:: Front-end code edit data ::
══════════════════════════════

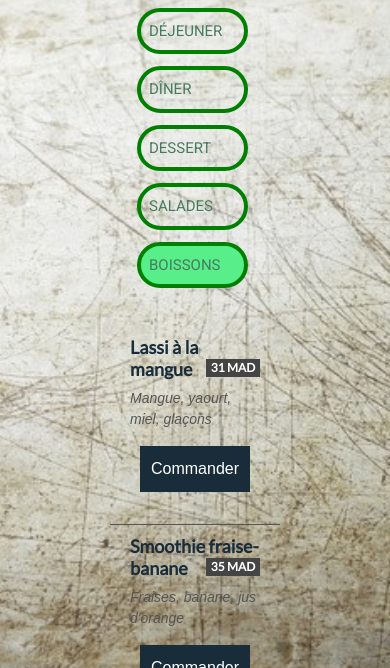
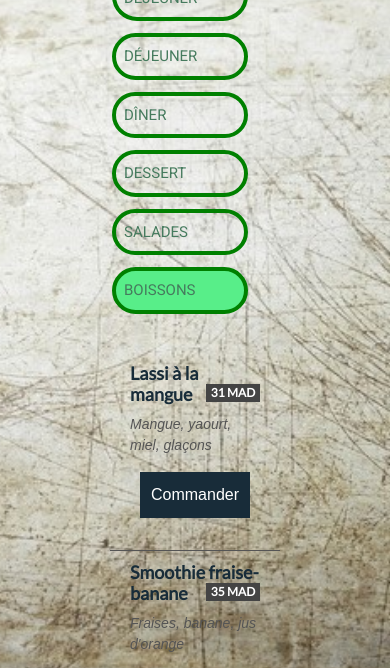
Before and after one commit to bouchrazaim/GREEN-SPACE, a plain HTML site: page home.html in a window 390 px wide. Shown: the part 168-836 px from the top of the page. Drawn offline with nearby package versions, Linux system fonts and the light colour scheme.

Commit message:
Update style.css

```diff
--- a/style.css
+++ b/style.css
@@ -533,7 +533,16 @@ font-weight: 800;
 }
 @media (max-width: 480px) {
 #menu .nav-pills {
-	margin-top: 50%;
+	margin-top: 55%;
+
+        display: flex;
+        flex-direction: row;
+        justify-content: center;
+        align-items: center;
+        /* gap: 15px; */
+        margin-left: -48%;
+        font-size: 10px !important;
+        flex-wrap: nowrap;
 }}
 @media (max-width: 768px) {
     .nav-pills {
@@ -542,8 +551,18 @@ font-weight: 800;
         justify-content: space-between;
     }
 	#menu .nav-pills {
-		margin-top: 25%;
-	}
+		margin-top: 40%;
+		display: flex;
+		flex-direction: row;
+		justify-content: center;
+		align-items: center;
+		margin-left: 0;
+		font-size: 10px !important;
+		flex-wrap: wrap; /* allow wrapping to avoid hiding */
+		width: 100%;
+	}
+
+
     .nav-item {
         flex: 1 1 45%; /* Adjust this based on how you want the items to behave */
         margin-bottom: 10px; /* Add spacing between items */
```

══════════════════════════════

:: What to work on ::
Output each line of the records exactly. Any picture is skipped.

:: Answer space ::
Before and after one commit to bouchrazaim/GREEN-SPACE, a plain HTML site: page home.html in a window 390 px wide. Shown: the part 168-836 px from the top of the page. Drawn offline with nearby package versions, Linux system fonts and the light colour scheme.

Commit message:
Update style.css

```diff
--- a/style.css
+++ b/style.css
@@ -533,7 +533,16 @@ font-weight: 800;
 }
 @media (max-width: 480px) {
 #menu .nav-pills {
-	margin-top: 50%;
+	margin-top: 55%;
+
+        display: flex;
+        flex-direction: row;
+        justify-content: center;
+        align-items: center;
+        /* gap: 15px; */
+        margin-left: -48%;
+        font-size: 10px !important;
+        flex-wrap: nowrap;
 }}
 @media (max-width: 768px) {
     .nav-pills {
@@ -542,8 +551,18 @@ font-weight: 800;
         justify-content: space-between;
     }
 	#menu .nav-pills {
-		margin-top: 25%;
-	}
+		margin-top: 40%;
+		display: flex;
+		flex-direction: row;
+		justify-content: center;
+		align-items: center;
+		margin-left: 0;
+		font-size: 10px !important;
+		flex-wrap: wrap; /* allow wrapping to avoid hiding */
+		width: 100%;
+	}
+
+
     .nav-item {
         flex: 1 1 45%; /* Adjust this based on how you want the items to behave */
         margin-bottom: 10px; /* Add spacing between items */
```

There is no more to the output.